There are always the most improved and least improved companies. Three companies earned the most improved distinction: eBay, Clorox and Levi Strauss. All three companies had single digit scores in 2007, but “have all emerged as contenders for the top spot in their respective sectors,” according to Climate Counts. Three other companies earned the least improved distinction. Amazon.com, Wendy’s and Viacom have all demonstrated the least progress since 2007. As Climate Counts puts it, “There continues to be little publicly available evidence to suggest that they are measuring, reducing and reporting their GHG emissions.”
The aviation sector stops the EU from imposing emissions caps
There is one sector that clearly disappoints some, and it’s the aviation sector. A subsection in the scorecard notes the reactions of U.S. airlines to the EU including emissions from the aviation sector in its EU Emission Trading Scheme (ETS), a cap and trade scheme. All flights from or departing to any of the 27 EU member countries would come under the trading scheme.

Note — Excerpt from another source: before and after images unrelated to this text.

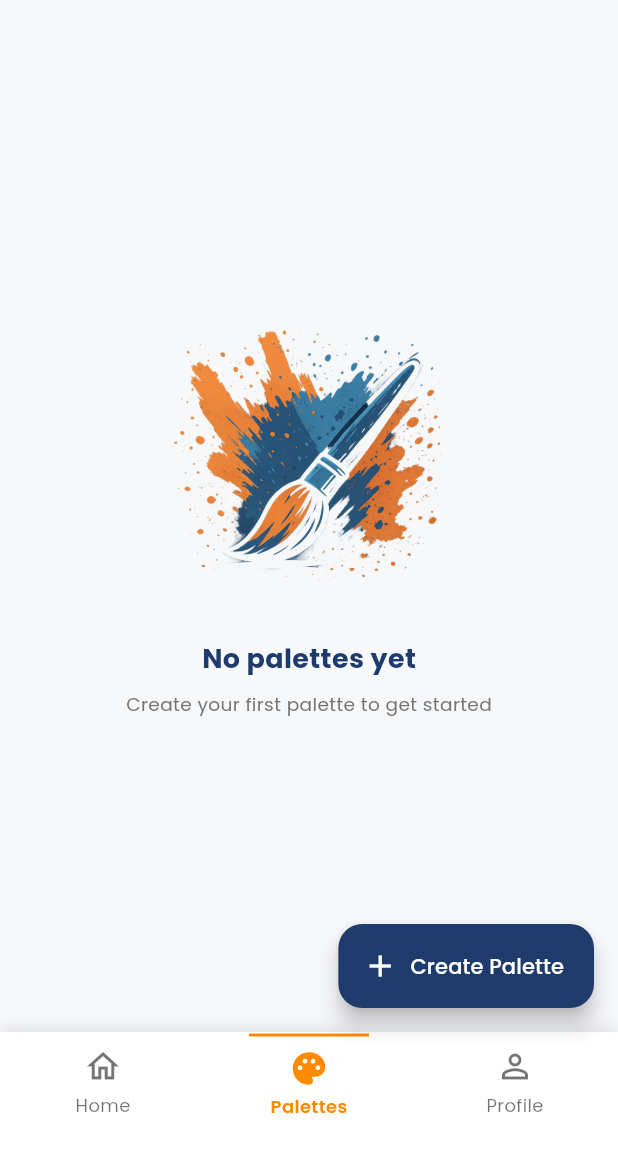
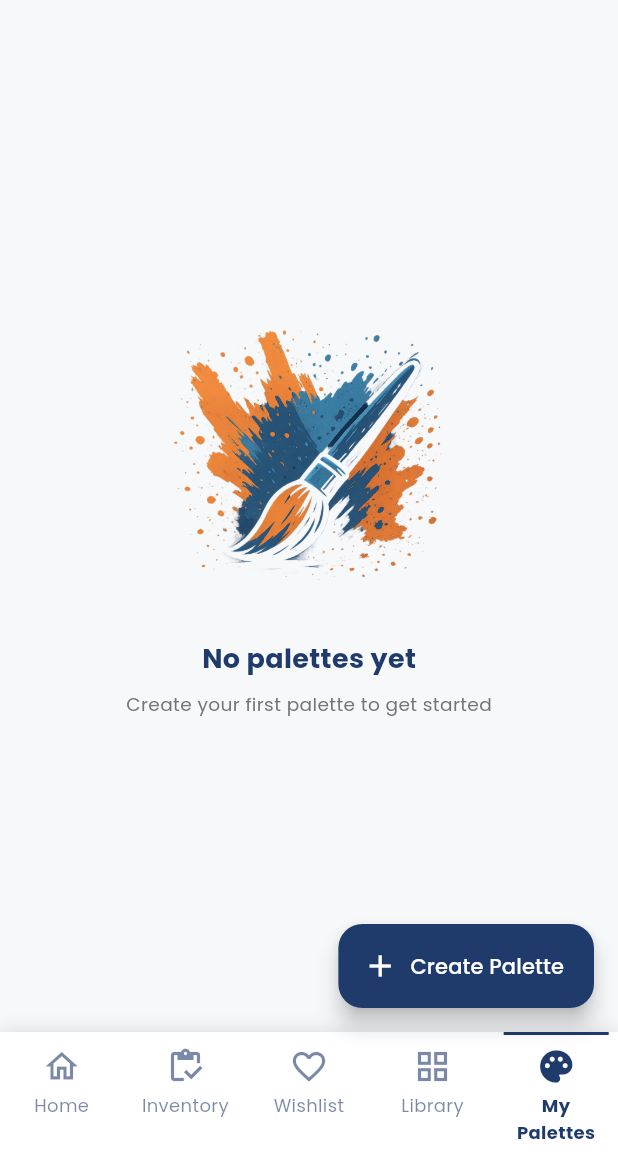
Before and after one commit to angelosv/miniature_paint_finder, a Flutter app: the PaletteScreen screen opened by its route, on a phone screen of 412 x 824 dp, the part 84-1236 px from its top. Run offline on Flutter 3.47's test engine with Material 3 defaults, Android fonts, the phone set to English and light mode, and no system bars; our stand-ins replace firebase_auth, firebase_core, flutter_screenutil, google_fonts, google_sign_in, image_picker and 3 more; missing offline and left inert: mobile_scanner; accounts and stored records are empty; network calls fail.

Commit message:
Added My Palettes to bottom menu, updated styling for dark/light modes

```diff
--- a/lib/screens/palette_screen.dart
+++ b/lib/screens/palette_screen.dart
@@ -533,7 +533,7 @@ class _PaletteScreenState extends State<PaletteScreen> {
     return AppScaffold(
       scaffoldKey: _scaffoldKey,
       title: 'My Palettes',
-      selectedIndex: 1, // Palette tab
+      selectedIndex: 4, // Índice 4 para My Palettes en el menú inferior
       body: _buildBody(context, isDarkMode),
       drawer: const SharedDrawer(currentScreen: 'palettes'),
       floatingActionButton: FloatingActionButton.extended(
--- a/lib/widgets/app_scaffold.dart
+++ b/lib/widgets/app_scaffold.dart
@@ -1,7 +1,10 @@
 import 'package:flutter/material.dart';
 import 'package:miniature_paint_finder/providers/theme_provider.dart';
 import 'package:miniature_paint_finder/screens/home_screen.dart';
+import 'package:miniature_paint_finder/screens/inventory_screen.dart';
+import 'package:miniature_paint_finder/screens/library_screen.dart';
 import 'package:miniature_paint_finder/screens/palette_screen.dart';
+import 'package:miniature_paint_finder/screens/wishlist_screen.dart';
 import 'package:miniature_paint_finder/theme/app_theme.dart';
 import 'package:miniature_paint_finder/widgets/custom_bottom_nav.dart';
 import 'package:provider/provider.dart';
@@ -80,17 +83,25 @@ class _AppScaffoldState extends State<AppScaffold> {
           break;
         case 1:
           Navigator.of(context).pushAndRemoveUntil(
-            MaterialPageRoute(builder: (context) => const PaletteScreen()),
+            MaterialPageRoute(builder: (context) => const InventoryScreen()),
             (Route<dynamic> route) => false,
           );
           break;
         case 2:
-          // Navigate to Home screen with Profile tab and ensure bottom nav shows the Profile tab as selected
           Navigator.of(context).pushAndRemoveUntil(
-            MaterialPageRoute(
-              builder: (context) => const HomeScreen(),
-              settings: const RouteSettings(arguments: {'selectedIndex': 1}),
-            ),
+            MaterialPageRoute(builder: (context) => const WishlistScreen()),
+            (Route<dynamic> route) => false,
+          );
+          break;
+        case 3:
+          Navigator.of(context).pushAndRemoveUntil(
+            MaterialPageRoute(builder: (context) => const LibraryScreen()),
+            (Route<dynamic> route) => false,
+          );
+          break;
+        case 4:
+          Navigator.of(context).pushAndRemoveUntil(
+            MaterialPageRoute(builder: (context) => const PaletteScreen()),
             (Route<dynamic> route) => false,
           );
           break;
--- a/lib/widgets/custom_bottom_nav.dart
+++ b/lib/widgets/custom_bottom_nav.dart
@@ -43,18 +43,34 @@ class CustomBottomNav extends StatelessWidget {
           ),
           _buildNavItem(
             context: context,
-            icon: Icons.palette_outlined,
-            activeIcon: Icons.palette,
-            label: 'Palettes',
+            icon: Icons.inventory_outlined,
+            activeIcon: Icons.inventory,
+            label: 'Inventory',
             index: 1,
             isDarkMode: isDarkMode,
           ),
           _buildNavItem(
             context: context,
-            icon: Icons.person_outline,
-            activeIcon: Icons.person,
-            label: 'Profile',
+            icon: Icons.favorite_outline,
+            activeIcon: Icons.favorite,
+            label: 'Wishlist',
             index: 2,
+            isDarkMode: isDarkMode,
+          ),
+          _buildNavItem(
+            context: context,
+            icon: Icons.grid_view_outlined,
+            activeIcon: Icons.grid_view,
+            label: 'Library',
+            index: 3,
+            isDarkMode: isDarkMode,
+          ),
+          _buildNavItem(
+            context: context,
+            icon: Icons.palette_outlined,
+            activeIcon: Icons.palette,
+            label: 'My Palettes',
+            index: 4,
             isDarkMode: isDarkMode,
           ),
         ],
@@ -74,8 +90,20 @@ class CustomBottomNav extends StatelessWidget {
 
     // Colores según el tema y selección
     final Color activeColor =
-        isDarkMode ? AppTheme.drawerOrange : AppTheme.marineOrange;
-    final Color inactiveColor = isDarkMode ? Colors.white70 : Colors.black54;
+        isDarkMode
+            ? Colors
+                .white // Blanco en modo oscuro
+            : AppTheme
+                .marineBlue; // Azul marino en modo claro (igual que el side menu)
+
+    final Color inactiveColor =
+        isDarkMode
+            ? Colors.white.withOpacity(
+              0.6,
+            ) // Blanco con opacidad en modo oscuro
+            : AppTheme.marineBlue.withOpacity(
+              0.6,
+            ); // Azul marino con opacidad en modo claro
 
     return InkWell(
       onTap: () {
@@ -91,7 +119,7 @@ class CustomBottomNav extends StatelessWidget {
       child: AnimatedContainer(
         duration: const Duration(milliseconds: 200),
         curve: Curves.easeInOut,
-        width: 80,
+        width: 70,
         padding: const EdgeInsets.symmetric(vertical: 8),
         decoration: BoxDecoration(
           border: Border(
@@ -115,8 +143,12 @@ class CustomBottomNav extends StatelessWidget {
               style: TextStyle(
                 color: isSelected ? activeColor : inactiveColor,
                 fontSize: 12,
-                fontWeight: isSelected ? FontWeight.w600 : FontWeight.normal,
+                fontWeight:
+                    isSelected || isDarkMode
+                        ? FontWeight.bold
+                        : FontWeight.normal,
               ),
+              textAlign: TextAlign.center,
             ),
           ],
         ),
```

United Continental (which scored 49 points on the scorecard) and American Airlines (which also scored 49 points) filed a lawsuit against the European Court of Justice, and the Court upheld the legislation. However, on November 12 the EU announced that it would suspend non-EU aircraft operators from complying with the scheme for 12 months.
Several U.S. airlines, including Delta (which scored 50 points) and their trade association successfully lobbied Congress to pass a bill that would exclude U.S. airlines from paying penalties associated with the EU ETS. Congress passed it and Obama signed the bill last week. Climate Counts emphasizes in the scorecard that it “does not take an official position on the EU ETS.” The EU ETS “could be a starting point for global policy related to aviation emissions.” However, the airline sector effectively stopped the EU from putting a cap on emissions from the aviation sector, and Climate Counts finds that to be a “cause for concern.”
Image credit: Climate Counts